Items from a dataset
Start of Block

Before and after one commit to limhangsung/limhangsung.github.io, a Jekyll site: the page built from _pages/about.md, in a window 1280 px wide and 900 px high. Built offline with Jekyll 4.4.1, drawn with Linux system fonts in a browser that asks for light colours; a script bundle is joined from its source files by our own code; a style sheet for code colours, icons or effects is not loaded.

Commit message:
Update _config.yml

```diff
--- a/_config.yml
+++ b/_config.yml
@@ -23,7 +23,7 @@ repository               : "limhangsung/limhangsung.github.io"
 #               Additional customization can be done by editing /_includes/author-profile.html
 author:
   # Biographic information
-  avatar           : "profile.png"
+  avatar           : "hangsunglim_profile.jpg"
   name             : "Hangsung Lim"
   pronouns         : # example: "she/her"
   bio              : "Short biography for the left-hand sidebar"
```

End of Block

If a line above holds the string "github", copy it out.

Before and after one commit to limhangsung/limhangsung.github.io, a Jekyll site: the page built from _pages/about.md, in a window 1280 px wide and 900 px high. Built offline with Jekyll 4.4.1, drawn with Linux system fonts in a browser that asks for light colours; a script bundle is joined from its source files by our own code; a style sheet for code colours, icons or effects is not loaded.
@@ -23,7 +23,7 @@ repository               : "limhangsung/limhangsung.github.io"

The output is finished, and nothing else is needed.